Copy the data below exactly. Any pictures in it should be omitted.
Material supplied section start
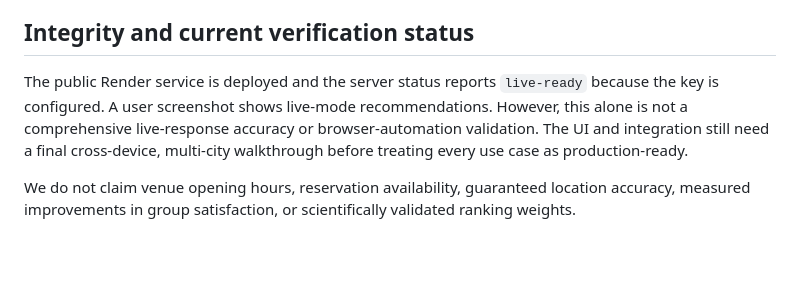
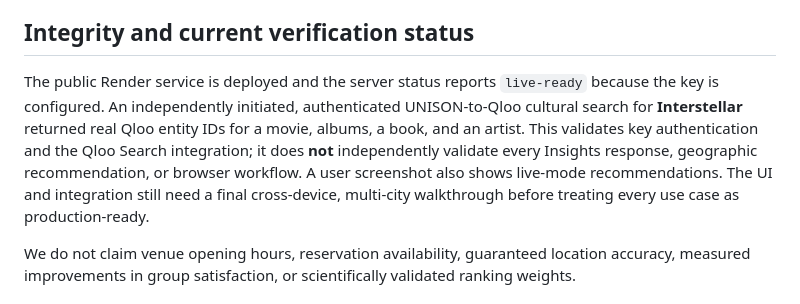
Before and after one commit to betterlifestyle04-commits/unison-qloo-agent, a Markdown page: DEVPOST_SUBMISSION.md, the part around the change. Drawn GitHub-style; blank space fills up the shorter version.

Commit message:
Record verified Qloo search smoke test without overstating complete live QA

```diff
--- a/DEVPOST_SUBMISSION.md
+++ b/DEVPOST_SUBMISSION.md
@@ -61,7 +61,7 @@ A second challenge was Qloo quota: users need to revise plans quickly without re
 
 ## Integrity and current verification status
 
-The public Render service is deployed and the server status reports `live-ready` because the key is configured. A user screenshot shows live-mode recommendations. However, this alone is not a comprehensive live-response accuracy or browser-automation validation. The UI and integration still need a final cross-device, multi-city walkthrough before treating every use case as production-ready.
+The public Render service is deployed and the server status reports `live-ready` because the key is configured. An independently initiated, authenticated UNISON-to-Qloo cultural search for **Interstellar** returned real Qloo entity IDs for a movie, albums, a book, and an artist. This validates key authentication and the Qloo Search integration; it does **not** independently validate every Insights response, geographic recommendation, or browser workflow. A user screenshot also shows live-mode recommendations. The UI and integration still need a final cross-device, multi-city walkthrough before treating every use case as production-ready.
 
 We do not claim venue opening hours, reservation availability, guaranteed location accuracy, measured improvements in group satisfaction, or scientifically validated ranking weights.
 
```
Material supplied section end
Response area:
Before and after one commit to betterlifestyle04-commits/unison-qloo-agent, a Markdown page: DEVPOST_SUBMISSION.md, the part around the change. Drawn GitHub-style; blank space fills up the shorter version.

Commit message:
Record verified Qloo search smoke test without overstating complete live QA

```diff
--- a/DEVPOST_SUBMISSION.md
+++ b/DEVPOST_SUBMISSION.md
@@ -61,7 +61,7 @@ A second challenge was Qloo quota: users need to revise plans quickly without re
 
 ## Integrity and current verification status
 
-The public Render service is deployed and the server status reports `live-ready` because the key is configured. A user screenshot shows live-mode recommendations. However, this alone is not a comprehensive live-response accuracy or browser-automation validation. The UI and integration still need a final cross-device, multi-city walkthrough before treating every use case as production-ready.
+The public Render service is deployed and the server status reports `live-ready` because the key is configured. An independently initiated, authenticated UNISON-to-Qloo cultural search for **Interstellar** returned real Qloo entity IDs for a movie, albums, a book, and an artist. This validates key authentication and the Qloo Search integration; it does **not** independently validate every Insights response, geographic recommendation, or browser workflow. A user screenshot also shows live-mode recommendations. The UI and integration still need a final cross-device, multi-city walkthrough before treating every use case as production-ready.
 
 We do not claim venue opening hours, reservation availability, guaranteed location accuracy, measured improvements in group satisfaction, or scientifically validated ranking weights.
 
```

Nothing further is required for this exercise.